Make can be used also for many other tasks like setting up Python environments, running unit tests and linters for the code, making API calls, running Terraform to setup cloud-based architecture, and other tasks that need to be run repeatably, or by different users.

It can be used also for data science projects, where we are interested in building pipelines that download the data, preprocess it, do feature engineering, train the model, validate the results, save them, etc., as described by Zachary M. Jones, Rob J. Hyndman, Mark Sellors, Mike Bostock, Byron J. Smith, Jenny Bryan, and others.

Change the defaults

By default, instructions in Makefile assume using sh as default shell, however /bin/sh is just a symbolic link, that in different systems can point to different shells, so for consistency, it might be worth to change the SHELL variable, e.g. to SHELL=bash.

Some other useful defaults include using “strict” mode in bash .SHELLFLAGS := -eu -o pipefail -c, or forcing make to check the Makefile for unused variables and turning off the automatic rules written for parsing source code files:

MAKEFLAGS += --warn-undefined-variables
MAKEFLAGS += --no-builtin-rules

In newer versions of make you can switch from using tabs for indenting the instructions by setting the .RECIPEPREFIX variable, though it is probably easier to stick to tabs when using make.

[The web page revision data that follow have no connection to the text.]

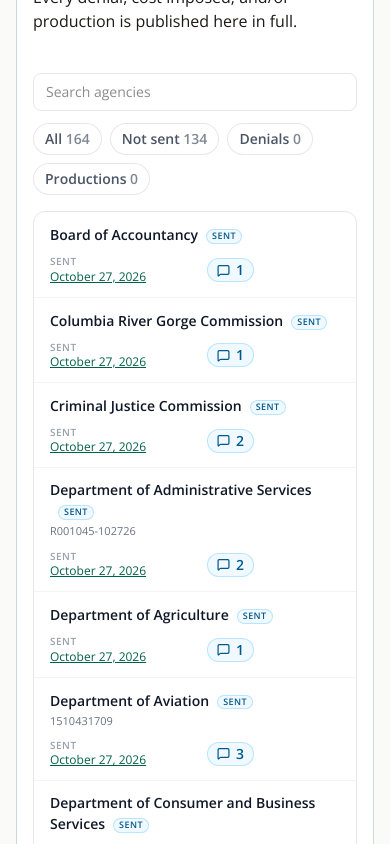
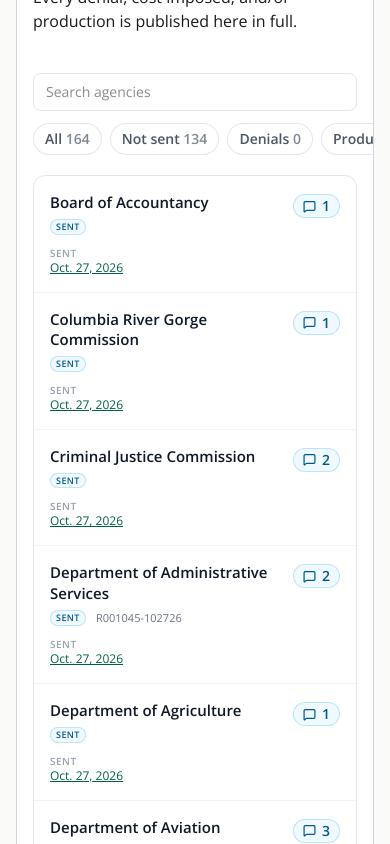
Before and after one commit to rswfire/rswfire.oprd, a Next.js app: page /public-questions/1 in a window 390 px wide. Shown: the part 1620-2464 px from the top of the page. Built offline with nearby package versions, Linux system fonts and the light colour scheme.

Commit message:
Public Questions: the phone card and filter row laid out for a phone; desktop table unchanged

```diff
--- a/components/TrackerTable.tsx
+++ b/components/TrackerTable.tsx
@@ -90,30 +90,29 @@ function Step({ step, brief }: { step?: TrackerStep; brief?: boolean }) {
     );
 }
 
-function Grid({ r, onOpen, brief }: { r: Row; onOpen: (r: Row) => void; brief?: boolean }) {
+
+// The phone card's dates, side by side: sent, acknowledged, productions.
+function Steps({ e }: { e: TrackerEntry }) {
     const label = "text-[10px] font-semibold uppercase tracking-wider text-gray-400";
     return (
-        <div className="grid grid-cols-2 gap-x-6 gap-y-2">
+        <>
             <div>
                 <div className={label}>Sent</div>
-                <Step step={r.entry.sent} brief={brief} />
+                <Step step={e.sent} brief />
             </div>
-            <div className="flex items-center">
-                <Count r={r} onOpen={onOpen} />
-            </div>
-            {r.entry.acknowledged && (
-                <div className="col-start-1">
+            {e.acknowledged && (
+                <div>
                     <div className={label}>Acknowledged</div>
-                    <Step step={r.entry.acknowledged} brief={brief} />
+                    <Step step={e.acknowledged} brief />
                 </div>
             )}
-            {r.entry.production && (
-                <div className="col-start-2">
+            {e.production && (
+                <div>
                     <div className={label}>Productions</div>
-                    <Production e={r.entry} />
+                    <Production e={e} />
                 </div>
             )}
-        </div>
+        </>
     );
 }
 
@@ -368,7 +367,7 @@ export default function TrackerTable({ rows, register = { slug: "public-question
             type="button"
             onClick={() => setFilter(filter === key ? "sent" : key)}
             aria-pressed={filter === key}
-            className={`rounded-full px-3 py-1.5 text-sm font-semibold ring-1 ring-inset transition-colors ${
+            className={`shrink-0 whitespace-nowrap rounded-full px-3 py-1.5 text-sm font-semibold ring-1 ring-inset transition-colors ${
                 filter === key ? "bg-emerald-700 text-white ring-emerald-700" : "bg-white text-gray-600 ring-gray-200 hover:bg-gray-50"
             }`}
         >
@@ -387,7 +386,7 @@ export default function TrackerTable({ rows, register = { slug: "public-question
                     aria-label="Search agencies"
                     className="w-full rounded-lg border border-gray-200 bg-white px-3 py-2 text-sm focus:border-emerald-600 focus:outline-none focus:ring-1 focus:ring-emerald-600 sm:w-48 sm:shrink-0"
                 />
-                <div className="flex min-w-0 flex-wrap gap-2">
+                <div className="-mx-4 flex min-w-0 gap-2 overflow-x-auto px-4 pb-1 sm:mx-0 sm:flex-wrap sm:overflow-visible sm:px-0 sm:pb-0 [scrollbar-width:none]">
                     {FILTERS.map((f) => chip(f.key, f.label, counts[f.key]))}
                 </div>
             </div>
@@ -426,17 +425,29 @@ export default function TrackerTable({ rows, register = { slug: "public-question
             {/* phones and narrow screens */}
             <ul className="lg:hidden divide-y divide-gray-100 rounded-xl border border-gray-200">
                 {shown.map((r) => (
-                    <li key={r.slug} className="px-4 py-3">
-                        <div className={`min-w-0 text-sm ${r.entry.status === "not-sent" ? "text-gray-500" : "font-semibold text-gray-900"}`}>
-                            <AgencyName r={r} /><span className="ml-2 inline-block align-[1px]"><Status e={r.entry} /></span>
+                    <li key={r.slug} className="px-4 py-4">
+                        <div className="flex items-start justify-between gap-3">
+                            <div className="min-w-0">
+                                <div className={`text-[15px] leading-snug ${r.entry.status === "not-sent" ? "text-gray-500" : "font-semibold text-gray-900"}`}>
+                                    <AgencyName r={r} />
+                                </div>
+                                <div className="mt-1.5 flex flex-wrap items-center gap-x-2.5 gap-y-1">
+                                    <Status e={r.entry} />
+                                    {r.entry.ref && <span className="font-mono text-[11px] text-gray-500">{r.entry.ref}</span>}
+                                </div>
+                            </div>
+                            {r.entry.status !== "not-sent" && (
+                                <div className="shrink-0 pt-0.5">
+                                    <Count r={r} onOpen={setOpen} />
+                                </div>
+                            )}
                         </div>
-                        {r.entry.ref && <div className="mt-0.5 font-mono text-[11px] text-gray-500">{r.entry.ref}</div>}
                         {r.entry.status !== "not-sent" && (
-                            <div className="mt-2.5 text-xs">
-                                <Grid r={r} onOpen={setOpen} />
+                            <div className="mt-3 flex flex-wrap gap-x-6 gap-y-2 text-xs">
+                                <Steps e={r.entry} />
                             </div>
                         )}
-                        {r.entry.note && <div className="mt-1.5 text-xs text-gray-500">{r.entry.note}</div>}
+                        {r.entry.note && <div className="mt-2 text-xs text-gray-500">{r.entry.note}</div>}
                     </li>
                 ))}
             </ul>
```
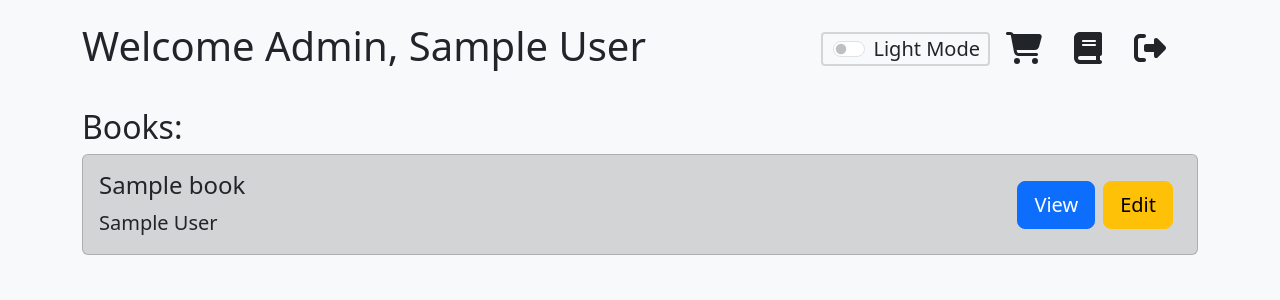
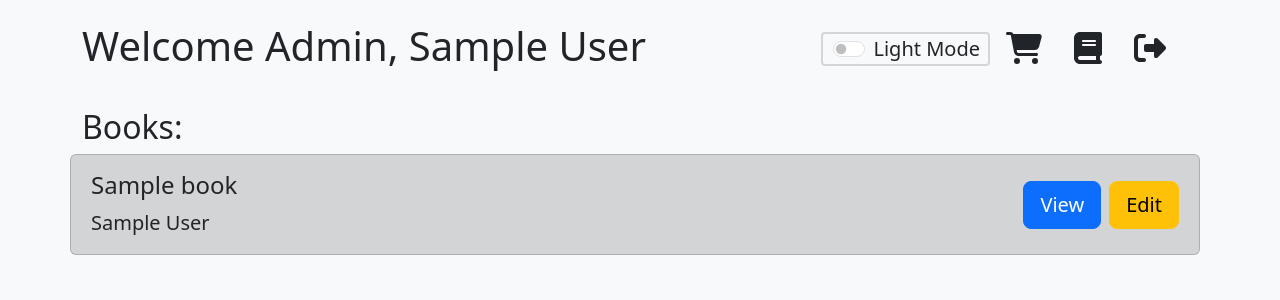
Before and after one commit to snepderg/CS492-GroupABookstore, a Flask app: page /admin_dashboard in a window 1280 px wide. Shown: the top 300 px of the page. Run offline with Flask 3, Linux system fonts and the light colour scheme; the visitor is signed in with stand-in values (Sample User, id 1); tables that the repository leaves empty hold one stand-in row (values such as "Sample post").

Commit message:
Simplify dashboard card structure, add scrollbar

```diff
--- a/flask_app/templates/admin_dashboard.html
+++ b/flask_app/templates/admin_dashboard.html
@@ -29,23 +29,21 @@
   </div>
   <div class="container mt-4">
     <h2>Books:</h2>
-    <div class="row">
+    <div class="row scrollable">
       {% for book in books %}
-      <div class="mb-3 w-100">
-        <div class="card compact-card theme-color-primary-mild-bg theme-color-contrast-text">
-          <div class="card-body d-flex justify-content-between align-items-center">
-            <div class="me-auto">
-              <h5 class="card-title fs-4">{{ book.title }}</h5>
-              <p class="card-text fs-5">{{ book.author }}</p>
-            </div>
-            <div class="d-flex ms-auto">
-              <a href="/book/{{ book.id }}/view" class="btn btn-lg btn-primary" style="margin-right: 0.5rem;">View</a>
-              <a href="/book/{{ book.id }}/edit" class="btn btn-lg btn-warning" style="margin-right: 0.5rem;">Edit</a>
-            </div>
+      <div class="card mb-2 theme-color-primary-mild-bg theme-color-contrast-text">
+        <div class="card-body p-2 pt-3 pb-3 d-flex justify-content-between align-items-center">
+          <div>
+            <h5 class="card-title fs-4">{{ book.title }}</h5>
+            <p class="card-text fs-5">{{ book.author }}</p>
+          </div>
+          <div class="d-flex justify-content-between gap-2">
+            <a href="/book/{{ book.id }}/view" class="btn btn-lg btn-primary ms-auto">View</a>
+            <a href="/book/{{ book.id }}/edit" class="btn btn-lg btn-warning">Edit</a>
           </div>
         </div>
-        {% endfor %}
       </div>
+      {% endfor %}
       {% if books|length == 0 %}
       <p class="text-info"><strong>No books found. Why not create some?</strong></p>
       {% endif %}
```
Also changed, not shown: flask_app/templates/dashboard.html (+11 -13 lines).
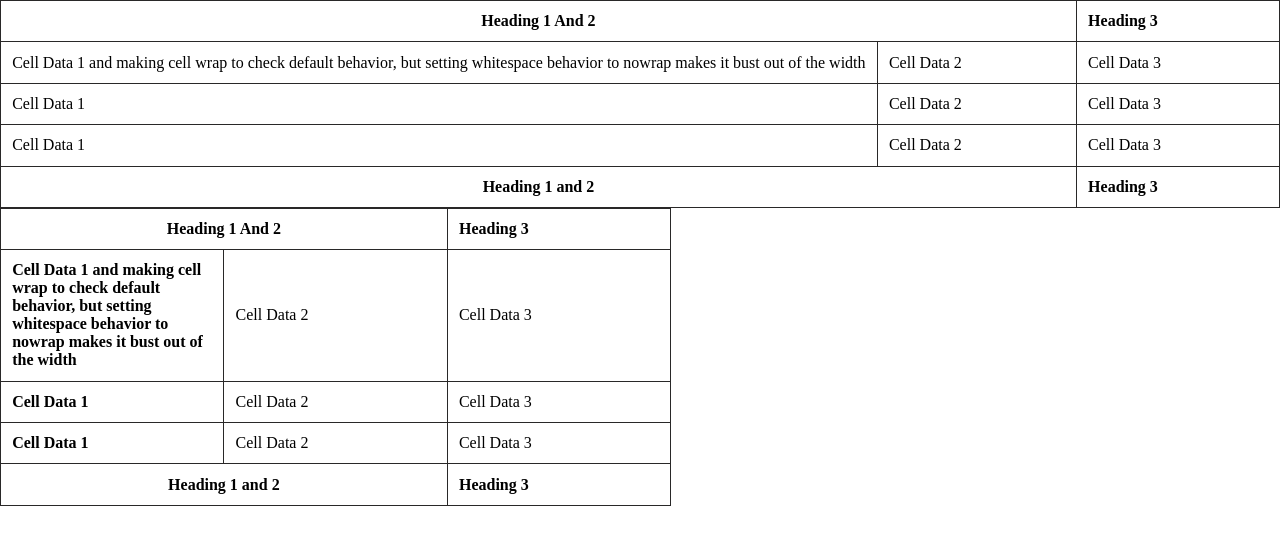
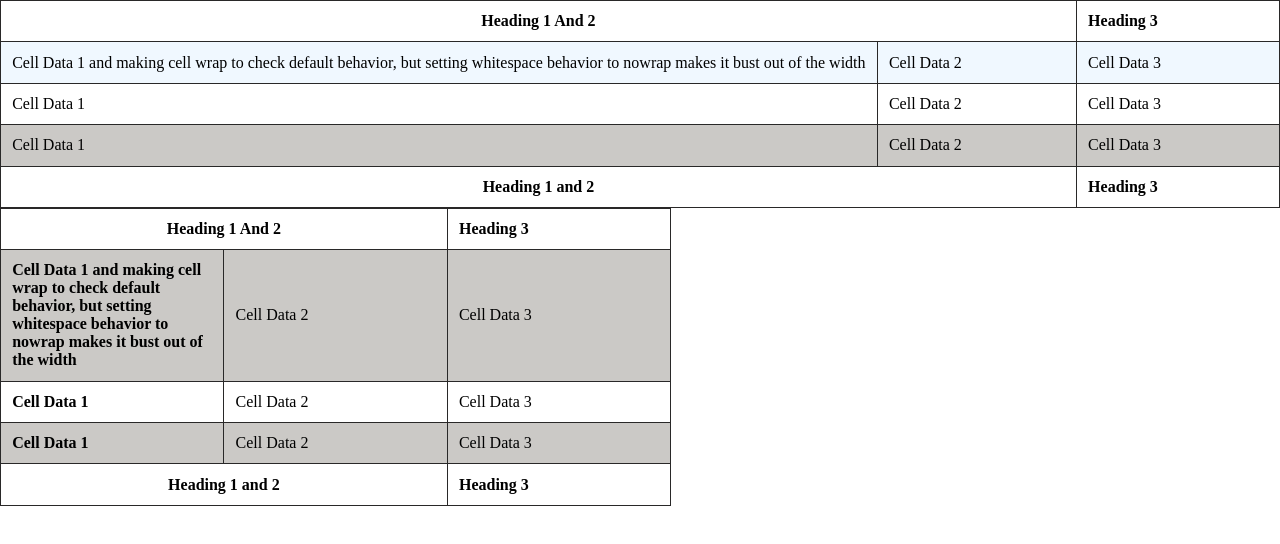
Before and after one commit to vbv-nyk/css-playground, a plain HTML site: page tables/index.html in a window 1280 px wide. In both pictures the pointer is over the element 438 px from the left and 62 px from the top of the page. Drawn offline with Linux system fonts and the light colour scheme.

Commit message:
added comments to make code more readadble

```diff
--- a/tables/styles.css
+++ b/tables/styles.css
@@ -16,3 +16,25 @@ table {
     /* Very common to collapse borders */
     border-collapse: collapse;
 }
+
+tbody tr:nth-child(odd) {
+    background-color: rgba(146, 142, 137, 0.479);
+}
+
+/* Highlighting cell on hover */
+
+td:hover {
+    background-color: yellow;
+}
+
+/*highlighting table rows on hover*/
+
+tbody tr:hover {
+    background-color: yellow;
+}
+
+/* if we do set a background on table */
+
+tr:hover td {
+    background-color: aliceblue;
+}
```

If you want to change the default make goal, so that make invokes other than the first recipe in the Makefile, set .DEFAULT_GOAL variable to the name of the desired instruction.